Work item:
Scan each line of the records for the word "amsterdamumcdb" and extract the ones that have it.

Structured diff data:

+ + +

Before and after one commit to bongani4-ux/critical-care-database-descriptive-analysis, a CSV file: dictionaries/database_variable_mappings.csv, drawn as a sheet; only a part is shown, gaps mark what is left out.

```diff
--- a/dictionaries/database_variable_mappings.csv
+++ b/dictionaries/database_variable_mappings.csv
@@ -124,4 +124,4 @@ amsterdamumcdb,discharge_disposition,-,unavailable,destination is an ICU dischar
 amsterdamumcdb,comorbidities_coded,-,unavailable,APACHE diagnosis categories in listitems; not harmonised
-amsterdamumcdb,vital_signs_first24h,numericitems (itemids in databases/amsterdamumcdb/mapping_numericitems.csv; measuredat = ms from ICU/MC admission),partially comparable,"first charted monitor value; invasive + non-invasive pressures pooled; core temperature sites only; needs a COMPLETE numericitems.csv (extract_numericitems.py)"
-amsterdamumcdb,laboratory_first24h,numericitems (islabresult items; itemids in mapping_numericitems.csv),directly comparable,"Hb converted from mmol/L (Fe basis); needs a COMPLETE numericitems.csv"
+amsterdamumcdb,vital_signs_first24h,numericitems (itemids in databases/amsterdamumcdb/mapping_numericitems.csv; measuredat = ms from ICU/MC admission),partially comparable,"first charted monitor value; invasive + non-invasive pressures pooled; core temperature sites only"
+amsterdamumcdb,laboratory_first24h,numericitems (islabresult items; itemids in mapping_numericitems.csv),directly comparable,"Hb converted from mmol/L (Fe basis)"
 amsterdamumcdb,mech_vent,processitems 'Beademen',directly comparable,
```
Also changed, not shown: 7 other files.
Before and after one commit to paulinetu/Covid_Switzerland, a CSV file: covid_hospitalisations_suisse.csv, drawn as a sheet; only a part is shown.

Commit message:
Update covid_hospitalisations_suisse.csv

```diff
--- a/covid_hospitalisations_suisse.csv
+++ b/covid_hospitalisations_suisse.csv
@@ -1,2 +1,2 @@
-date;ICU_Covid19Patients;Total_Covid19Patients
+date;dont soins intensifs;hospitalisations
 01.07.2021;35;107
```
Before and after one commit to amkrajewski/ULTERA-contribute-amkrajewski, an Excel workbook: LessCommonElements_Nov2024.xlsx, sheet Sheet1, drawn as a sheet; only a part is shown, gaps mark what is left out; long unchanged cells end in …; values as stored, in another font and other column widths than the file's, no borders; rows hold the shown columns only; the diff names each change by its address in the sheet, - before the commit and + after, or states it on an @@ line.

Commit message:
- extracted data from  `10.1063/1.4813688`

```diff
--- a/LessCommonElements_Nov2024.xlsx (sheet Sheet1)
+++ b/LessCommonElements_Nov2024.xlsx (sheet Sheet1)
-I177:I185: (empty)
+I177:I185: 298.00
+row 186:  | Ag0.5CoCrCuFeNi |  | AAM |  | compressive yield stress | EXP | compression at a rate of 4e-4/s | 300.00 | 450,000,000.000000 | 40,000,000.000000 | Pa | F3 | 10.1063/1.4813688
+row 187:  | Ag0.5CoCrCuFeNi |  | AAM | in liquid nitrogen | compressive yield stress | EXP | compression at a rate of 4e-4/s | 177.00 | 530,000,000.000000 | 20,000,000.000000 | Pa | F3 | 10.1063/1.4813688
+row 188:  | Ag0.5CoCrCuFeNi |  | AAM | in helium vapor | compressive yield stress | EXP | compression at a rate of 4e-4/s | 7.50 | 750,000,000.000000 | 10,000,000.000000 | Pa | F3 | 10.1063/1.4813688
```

+ + +

Your response:
@@ -124,4 +124,4 @@ amsterdamumcdb,discharge_disposition,-,unavailable,destination is an ICU dischar
 amsterdamumcdb,comorbidities_coded,-,unavailable,APACHE diagnosis categories in listitems; not harmonised
-amsterdamumcdb,vital_signs_first24h,numericitems (itemids in databases/amsterdamumcdb/mapping_numericitems.csv; measuredat = ms from ICU/MC admission),partially comparable,"first charted monitor value; invasive + non-invasive pressures pooled; core temperature sites only; needs a COMPLETE numericitems.csv (extract_numericitems.py)"
-amsterdamumcdb,laboratory_first24h,numericitems (islabresult items; itemids in mapping_numericitems.csv),directly comparable,"Hb converted from mmol/L (Fe basis); needs a COMPLETE numericitems.csv"
+amsterdamumcdb,vital_signs_first24h,numericitems (itemids in databases/amsterdamumcdb/mapping_numericitems.csv; measuredat = ms from ICU/MC admission),partially comparable,"first charted monitor value; invasive + non-invasive pressures pooled; core temperature sites only"
+amsterdamumcdb,laboratory_first24h,numericitems (islabresult items; itemids in mapping_numericitems.csv),directly comparable,"Hb converted from mmol/L (Fe basis)"
 amsterdamumcdb,mech_vent,processitems 'Beademen',directly comparable,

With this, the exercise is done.